## What the task requires
An exact copy of the listing below is the answer, with the pictures removed.

## Data records
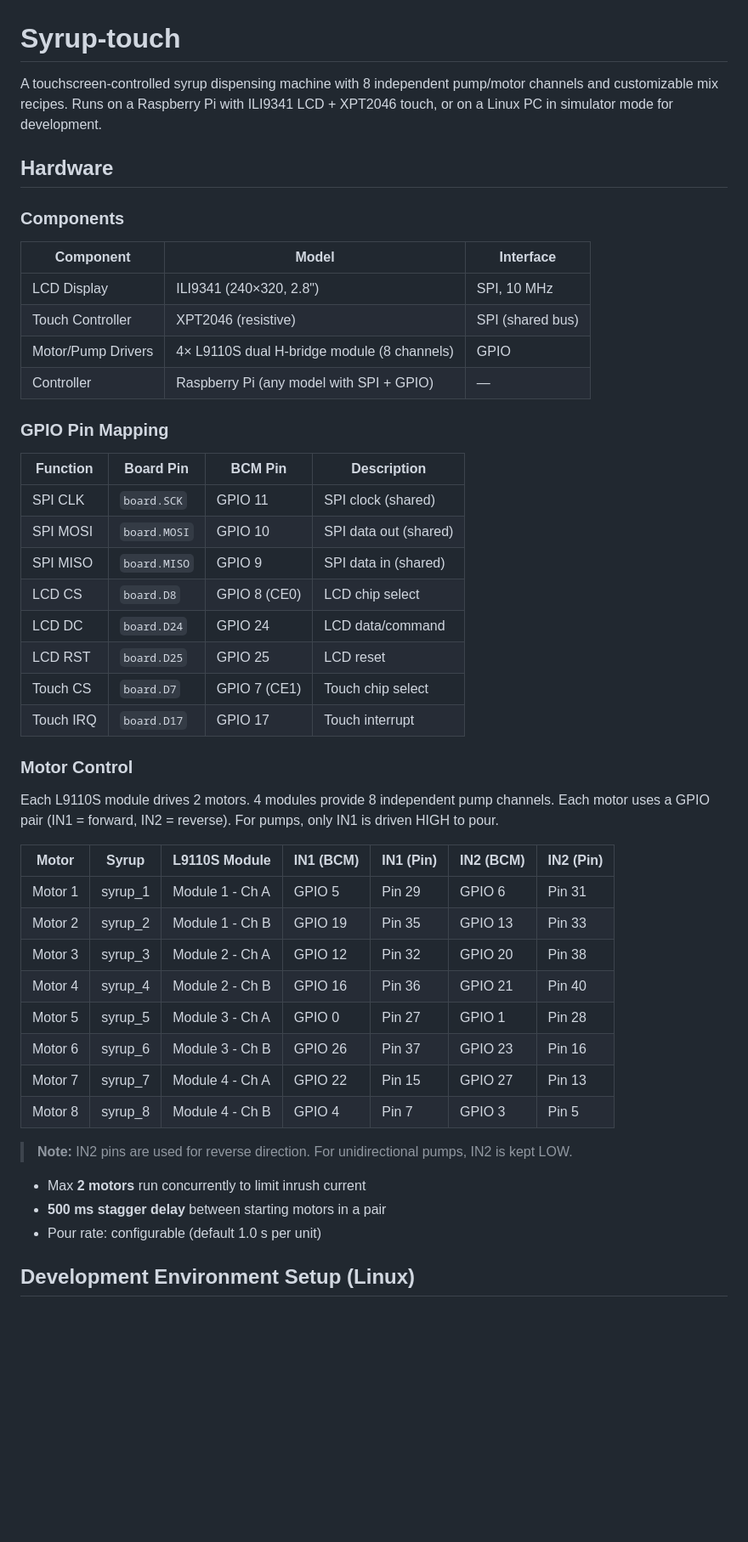
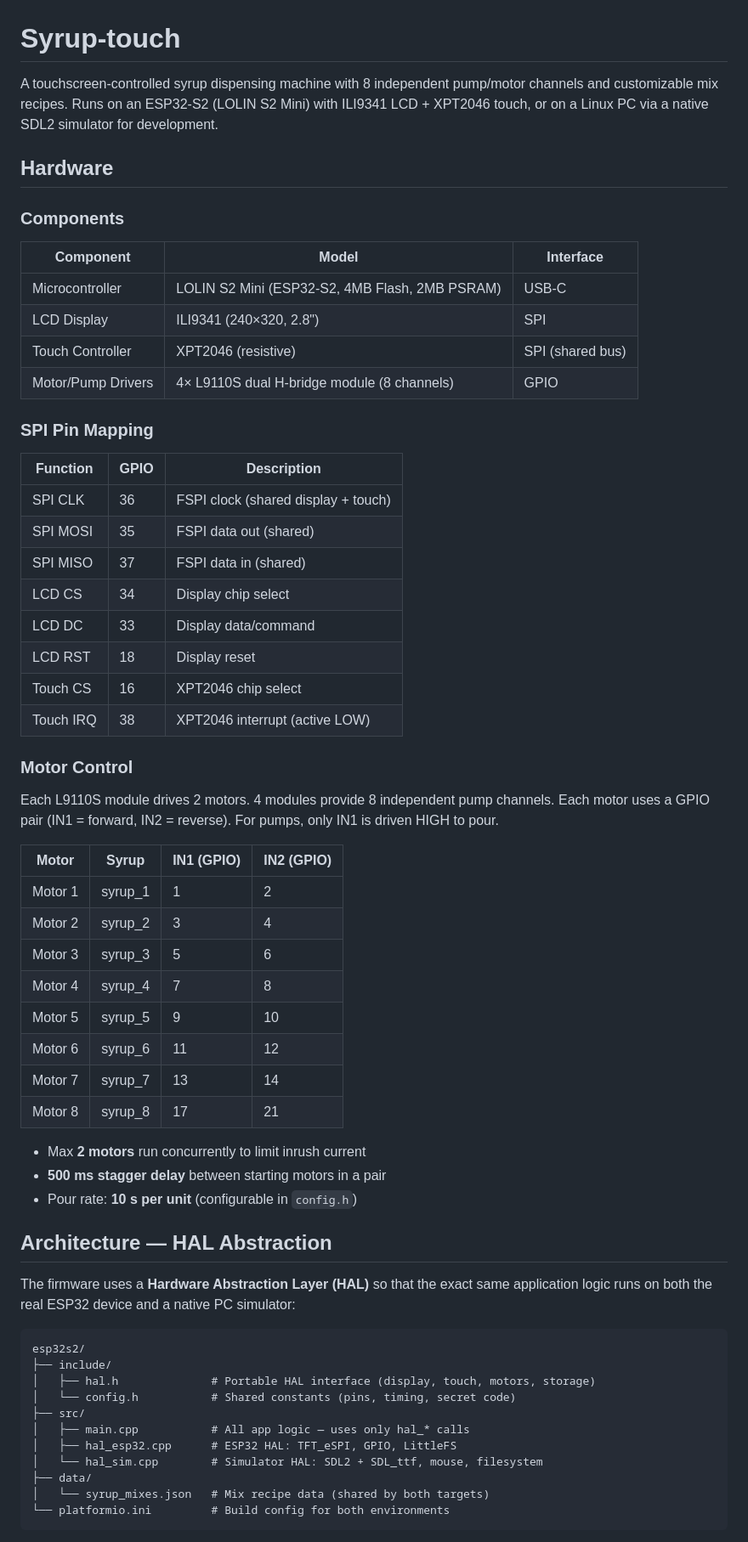
Before and after one commit to olgunx/Syrup-touch, a Markdown page: README.md, the part around one of its changes. Shown at 85% size. Drawn GitHub-style; blank space fills up the shorter version.

````diff
--- a/README.md
+++ b/README.md
@@ -1,6 +1,6 @@
 # Syrup-touch
 
-A touchscreen-controlled syrup dispensing machine with 8 independent pump/motor channels and customizable mix recipes. Runs on a Raspberry Pi with ILI9341 LCD + XPT2046 touch, or on a Linux PC in simulator mode for development.
+A touchscreen-controlled syrup dispensing machine with 8 independent pump/motor channels and customizable mix recipes. Runs on an ESP32-S2 (LOLIN S2 Mini) with ILI9341 LCD + XPT2046 touch, or on a Linux PC via a native SDL2 simulator for development.
 
 ## Hardware
 
@@ -8,44 +8,59 @@ A touchscreen-controlled syrup dispensing machine with 8 independent pump/motor
 
 | Component | Model | Interface |
 |-----------|-------|-----------|
-| LCD Display | ILI9341 (240×320, 2.8") | SPI, 10 MHz |
+| Microcontroller | LOLIN S2 Mini (ESP32-S2, 4MB Flash, 2MB PSRAM) | USB-C |
+| LCD Display | ILI9341 (240×320, 2.8") | SPI |
 | Touch Controller | XPT2046 (resistive) | SPI (shared bus) |
 | Motor/Pump Drivers | 4× L9110S dual H-bridge module (8 channels) | GPIO |
-| Controller | Raspberry Pi (any model with SPI + GPIO) | — |
 
-### GPIO Pin Mapping
+### SPI Pin Mapping
 
-| Function | Board Pin | BCM Pin | Description |
-|----------|-----------|---------|-------------|
-| SPI CLK | `board.SCK` | GPIO 11 | SPI clock (shared) |
-| SPI MOSI | `board.MOSI` | GPIO 10 | SPI data out (shared) |
-| SPI MISO | `board.MISO` | GPIO 9 | SPI data in (shared) |
-| LCD CS | `board.D8` | GPIO 8 (CE0) | LCD chip select |
-| LCD DC | `board.D24` | GPIO 24 | LCD data/command |
-| LCD RST | `board.D25` | GPIO 25 | LCD reset |
-| Touch CS | `board.D7` | GPIO 7 (CE1) | Touch chip select |
-| Touch IRQ | `board.D17` | GPIO 17 | Touch interrupt |
+| Function | GPIO | Description |
+|----------|------|-------------|
+| SPI CLK  | 36   | FSPI clock (shared display + touch) |
+| SPI MOSI | 35   | FSPI data out (shared) |
+| SPI MISO | 37   | FSPI data in (shared) |
+| LCD CS   | 34   | Display chip select |
+| LCD DC   | 33   | Display data/command |
+| LCD RST  | 18   | Display reset |
+| Touch CS | 16   | XPT2046 chip select |
+| Touch IRQ| 38   | XPT2046 interrupt (active LOW) |
 
 ### Motor Control
 
 Each L9110S module drives 2 motors. 4 modules provide 8 independent pump channels.
 Each motor uses a GPIO pair (IN1 = forward, IN2 = reverse). For pumps, only IN1 is driven HIGH to pour.
 
-| Motor | Syrup | L9110S Module | IN1 (BCM) | IN1 (Pin) | IN2 (BCM) | IN2 (Pin) |
-|-------|-------|---------------|-----------|-----------|-----------|-----------|
-| Motor 1 | syrup_1 | Module 1 - Ch A | GPIO 5  | Pin 29 | GPIO 6  | Pin 31 |
-| Motor 2 | syrup_2 | Module 1 - Ch B | GPIO 19 | Pin 35 | GPIO 13 | Pin 33 |
-| Motor 3 | syrup_3 | Module 2 - Ch A | GPIO 12 | Pin 32 | GPIO 20 | Pin 38 |
-| Motor 4 | syrup_4 | Module 2 - Ch B | GPIO 16 | Pin 36 | GPIO 21 | Pin 40 |
-| Motor 5 | syrup_5 | Module 3 - Ch A | GPIO 0  | Pin 27 | GPIO 1  | Pin 28 |
-| Motor 6 | syrup_6 | Module 3 - Ch B | GPIO 26 | Pin 37 | GPIO 23 | Pin 16 |
-| Motor 7 | syrup_7 | Module 4 - Ch A | GPIO 22 | Pin 15 | GPIO 27 | Pin 13 |
-| Motor 8 | syrup_8 | Module 4 - Ch B | GPIO 4  | Pin 7  | GPIO 3  | Pin 5  |
-
-> **Note:** IN2 pins are used for reverse direction. For unidirectional pumps, IN2 is kept LOW.
+| Motor | Syrup | IN1 (GPIO) | IN2 (GPIO) |
+|-------|-------|------------|------------|
+| Motor 1 | syrup_1 | 1  | 2  |
+| Motor 2 | syrup_2 | 3  | 4  |
+| Motor 3 | syrup_3 | 5  | 6  |
+| Motor 4 | syrup_4 | 7  | 8  |
+| Motor 5 | syrup_5 | 9  | 10 |
+| Motor 6 | syrup_6 | 11 | 12 |
+| Motor 7 | syrup_7 | 13 | 14 |
+| Motor 8 | syrup_8 | 17 | 21 |
 
 - Max **2 motors** run concurrently to limit inrush current
 - **500 ms stagger delay** between starting motors in a pair
-- Pour rate: configurable (default 1.0 s per unit)
+- Pour rate: **10 s per unit** (configurable in `config.h`)
 
-## Development Environment Setup (Linux)
+## Architecture — HAL Abstraction
+
+The firmware uses a **Hardware Abstraction Layer (HAL)** so that the exact same application logic runs on both the real ESP32 device and a native PC simulator:
+
+```
+esp32s2/
+├── include/
+│   ├── hal.h              # Portable HAL interface (display, touch, motors, storage)
+│   └── config.h           # Shared constants (pins, timing, secret code)
+├── src/
+│   ├── main.cpp           # All app logic — uses only hal_* calls
+│   ├── hal_esp32.cpp      # ESP32 HAL: TFT_eSPI, GPIO, LittleFS
+│   └── hal_sim.cpp        # Simulator HAL: SDL2 + SDL_ttf, mouse, filesystem
+├── data/
+│   └── syrup_mixes.json   # Mix recipe data (shared by both targets)
+└── platformio.ini         # Build config for both environments
+```
+
````
Also changed, not shown: other parts of README.md (+47 -72 lines).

## Written solution
Before and after one commit to olgunx/Syrup-touch, a Markdown page: README.md, the part around one of its changes. Shown at 85% size. Drawn GitHub-style; blank space fills up the shorter version.

````diff
--- a/README.md
+++ b/README.md
@@ -1,6 +1,6 @@
 # Syrup-touch
 
-A touchscreen-controlled syrup dispensing machine with 8 independent pump/motor channels and customizable mix recipes. Runs on a Raspberry Pi with ILI9341 LCD + XPT2046 touch, or on a Linux PC in simulator mode for development.
+A touchscreen-controlled syrup dispensing machine with 8 independent pump/motor channels and customizable mix recipes. Runs on an ESP32-S2 (LOLIN S2 Mini) with ILI9341 LCD + XPT2046 touch, or on a Linux PC via a native SDL2 simulator for development.
 
 ## Hardware
 
@@ -8,44 +8,59 @@ A touchscreen-controlled syrup dispensing machine with 8 independent pump/motor
 
 | Component | Model | Interface |
 |-----------|-------|-----------|
-| LCD Display | ILI9341 (240×320, 2.8") | SPI, 10 MHz |
+| Microcontroller | LOLIN S2 Mini (ESP32-S2, 4MB Flash, 2MB PSRAM) | USB-C |
+| LCD Display | ILI9341 (240×320, 2.8") | SPI |
 | Touch Controller | XPT2046 (resistive) | SPI (shared bus) |
 | Motor/Pump Drivers | 4× L9110S dual H-bridge module (8 channels) | GPIO |
-| Controller | Raspberry Pi (any model with SPI + GPIO) | — |
 
-### GPIO Pin Mapping
+### SPI Pin Mapping
 
-| Function | Board Pin | BCM Pin | Description |
-|----------|-----------|---------|-------------|
-| SPI CLK | `board.SCK` | GPIO 11 | SPI clock (shared) |
-| SPI MOSI | `board.MOSI` | GPIO 10 | SPI data out (shared) |
-| SPI MISO | `board.MISO` | GPIO 9 | SPI data in (shared) |
-| LCD CS | `board.D8` | GPIO 8 (CE0) | LCD chip select |
-| LCD DC | `board.D24` | GPIO 24 | LCD data/command |
-| LCD RST | `board.D25` | GPIO 25 | LCD reset |
-| Touch CS | `board.D7` | GPIO 7 (CE1) | Touch chip select |
-| Touch IRQ | `board.D17` | GPIO 17 | Touch interrupt |
+| Function | GPIO | Description |
+|----------|------|-------------|
+| SPI CLK  | 36   | FSPI clock (shared display + touch) |
+| SPI MOSI | 35   | FSPI data out (shared) |
+| SPI MISO | 37   | FSPI data in (shared) |
+| LCD CS   | 34   | Display chip select |
+| LCD DC   | 33   | Display data/command |
+| LCD RST  | 18   | Display reset |
+| Touch CS | 16   | XPT2046 chip select |
+| Touch IRQ| 38   | XPT2046 interrupt (active LOW) |
 
 ### Motor Control
 
 Each L9110S module drives 2 motors. 4 modules provide 8 independent pump channels.
 Each motor uses a GPIO pair (IN1 = forward, IN2 = reverse). For pumps, only IN1 is driven HIGH to pour.
 
-| Motor | Syrup | L9110S Module | IN1 (BCM) | IN1 (Pin) | IN2 (BCM) | IN2 (Pin) |
-|-------|-------|---------------|-----------|-----------|-----------|-----------|
-| Motor 1 | syrup_1 | Module 1 - Ch A | GPIO 5  | Pin 29 | GPIO 6  | Pin 31 |
-| Motor 2 | syrup_2 | Module 1 - Ch B | GPIO 19 | Pin 35 | GPIO 13 | Pin 33 |
-| Motor 3 | syrup_3 | Module 2 - Ch A | GPIO 12 | Pin 32 | GPIO 20 | Pin 38 |
-| Motor 4 | syrup_4 | Module 2 - Ch B | GPIO 16 | Pin 36 | GPIO 21 | Pin 40 |
-| Motor 5 | syrup_5 | Module 3 - Ch A | GPIO 0  | Pin 27 | GPIO 1  | Pin 28 |
-| Motor 6 | syrup_6 | Module 3 - Ch B | GPIO 26 | Pin 37 | GPIO 23 | Pin 16 |
-| Motor 7 | syrup_7 | Module 4 - Ch A | GPIO 22 | Pin 15 | GPIO 27 | Pin 13 |
-| Motor 8 | syrup_8 | Module 4 - Ch B | GPIO 4  | Pin 7  | GPIO 3  | Pin 5  |
-
-> **Note:** IN2 pins are used for reverse direction. For unidirectional pumps, IN2 is kept LOW.
+| Motor | Syrup | IN1 (GPIO) | IN2 (GPIO) |
+|-------|-------|------------|------------|
+| Motor 1 | syrup_1 | 1  | 2  |
+| Motor 2 | syrup_2 | 3  | 4  |
+| Motor 3 | syrup_3 | 5  | 6  |
+| Motor 4 | syrup_4 | 7  | 8  |
+| Motor 5 | syrup_5 | 9  | 10 |
+| Motor 6 | syrup_6 | 11 | 12 |
+| Motor 7 | syrup_7 | 13 | 14 |
+| Motor 8 | syrup_8 | 17 | 21 |
 
 - Max **2 motors** run concurrently to limit inrush current
 - **500 ms stagger delay** between starting motors in a pair
-- Pour rate: configurable (default 1.0 s per unit)
+- Pour rate: **10 s per unit** (configurable in `config.h`)
 
-## Development Environment Setup (Linux)
+## Architecture — HAL Abstraction
+
+The firmware uses a **Hardware Abstraction Layer (HAL)** so that the exact same application logic runs on both the real ESP32 device and a native PC simulator:
+
+```
+esp32s2/
+├── include/
+│   ├── hal.h              # Portable HAL interface (display, touch, motors, storage)
+│   └── config.h           # Shared constants (pins, timing, secret code)
+├── src/
+│   ├── main.cpp           # All app logic — uses only hal_* calls
+│   ├── hal_esp32.cpp      # ESP32 HAL: TFT_eSPI, GPIO, LittleFS
+│   └── hal_sim.cpp        # Simulator HAL: SDL2 + SDL_ttf, mouse, filesystem
+├── data/
+│   └── syrup_mixes.json   # Mix recipe data (shared by both targets)
+└── platformio.ini         # Build config for both environments
+```
+
````
Also changed, not shown: other parts of README.md (+47 -72 lines).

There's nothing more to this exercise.